By Scott Brody
Rowan University in New Jersey
Abstract. Standards play a central role in emergency management by providing thoroughly tested and increasingly globally applicable solutions to a host of challenges in both the crisis prevention and response domains. Recognizing that safety is universal, standards development organizations (SDOs) create deliverables for many audiences. Some documents, such as life safety codes, are meant to be followed by manufacturers, service providers, and other businesses and groups that serve the public. Other times, standards-based tools are geared towards expert analysts. Nearly all first responders rely upon standards to help control incidents ranging from everyday service calls to catastrophes. Procedures covered by standards include but are not limited to response, investigation, training, equipment, and information technology. To prevent repeats of past system failures, SDOs play a key role in public policy formation. They strive to advance effective policies that often rely upon the implementation of voluntary consensus standards incorporated by reference into rulemaking. This can be seen with the post-9/11 efforts to standardize ID and passport security. Though content is unique, the role of standards in crisis prevention and response is not fundamentally different from other fields. SDOs rely on the expertise of diverse stakeholders from industry, government, and consumer groups who come to consensus on best practices. This expert-based, time-tested nature makes the methods outlined in standards the simple and lower-risk choice for countless emergency-related decisions.
Category: Academics, Public Policy
Colleagues: Mike Anthony, Christine Fischer, Paul Green

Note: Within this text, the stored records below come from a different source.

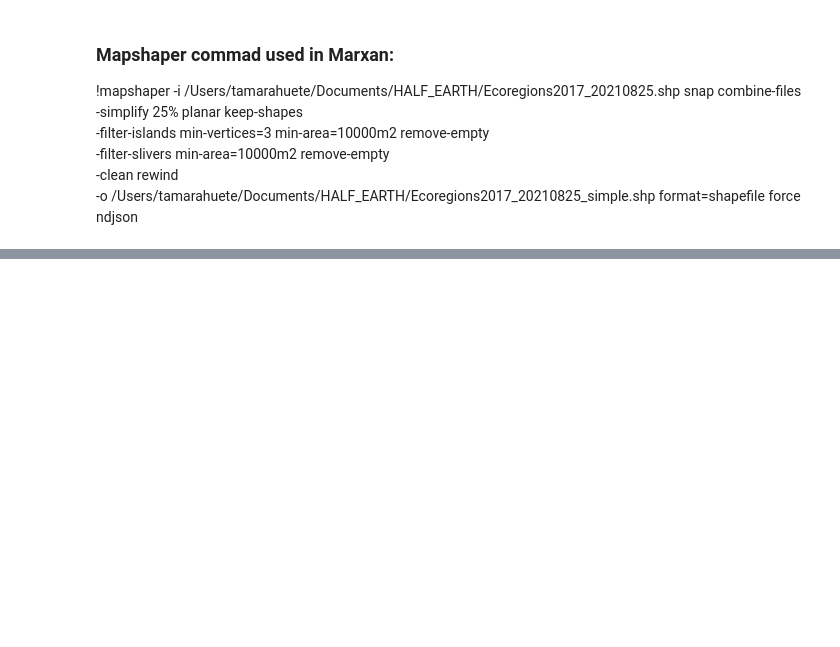
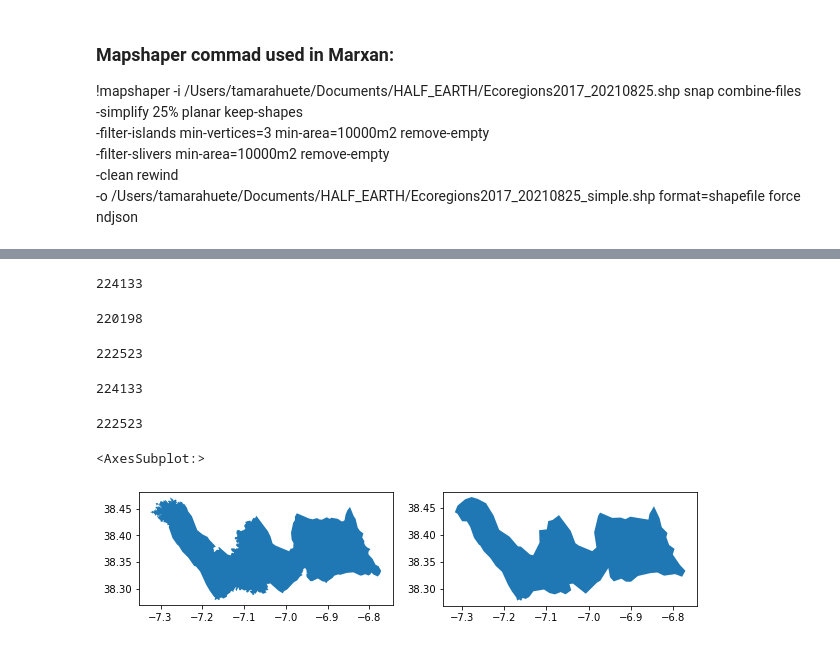
Before and after one commit to Vizzuality/he-scratchfolder, a Jupyter notebook: WDPA_Simplification.ipynb, the cells around one changed output, grey strips where cells are left out. Cells and saved outputs as stored; diff of their text form; code cells hidden in the pictures; blank space fills up the shorter version.

Commit message:
new changes add to simplification notebook: simplification, repair geometries, publish

```diff
--- a/WDPA_Simplification.ipynb
+++ b/WDPA_Simplification.ipynb
@@ -195,0 +106,47 @@ sim[sim['WDPAID']==n].geometry.plot(ax = ax2)
+# %%
+### Inspect file
+# original layer len 224133
+#sim = gpd.read_file('WDPA_test/simp-wdpa.shp') # len 183665
+#sim = gpd.read_file('WDPA_test/simp-wdpa2.shp') # len 19833
+#sim = gpd.read_file('WDPA_test/simp-wdpa3.shp') # len 215940 ### with clean rewind (8193 geometries removed)
+sim = gpd.read_file('WDPA_test/simp-wdpa4.shp') # len 224133 ### retains all geometries
+len(sim)
+# %% [output]
+224133
+# %%
+## Subset with only relevant columns
+sim = sim.set_crs('EPSG:4326') # crs needs to be added
+sub = sim[['WDPAID','WDPA_PID','NAME','ORIG_NA','DESIG','DESIG_E','DESIG_T','IUCN_CA','MARINE','GOV_TYP','ISO3','OWN_TYP','AREA_KM','MOL_ID','STATUS','geometry']]
+sub.to_file('WDPA_test/simp-wdpa4_sub.shp')
+# %%
+## Check if there are invalid geometries
+sum(sub.is_valid) # 220198 are valid so 3935 are invalid
+# %% [output]
+220198
+# %%
+## Repair geometries and check how many are valid
+sub2 = sub.buffer(0) # this is to repair geometries
+sum(sub2.is_valid) # now 222522 geometries valid so only 1611 invalid
+# %% [output]
+222523
+# %%
+# Change original geometry column with the repaired one
+sub['geometry']= sub2 # change original geometry column for the one with repaired geometries
+len(sub)
+# %% [output]
+224133
+# %%
+## Keep only valid geometries and remove the 1611 invalid
+sub_clean = sub[sub['geometry'].is_valid]
+len(sub_clean)
+# %% [output]
+222523
+# %%
+## Example
+n= 555538632
+fig, (ax1,ax2) = plt.subplots(nrows=1,ncols=2,figsize=(10,10))
+gdf[gdf['WDPAID']==n].geometry.plot(ax = ax1)
+sub_clean[sub_clean['WDPAID']==n].geometry.plot(ax = ax2)
+# %% [output]
+<AxesSubplot:>
+[figure, added]
```
Also changed, not shown: parts of 47 cells of this notebook.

ANSI Essential Requirements: Due process requirements for American National Standards.
ANSI Committee on Education Student Paper Competition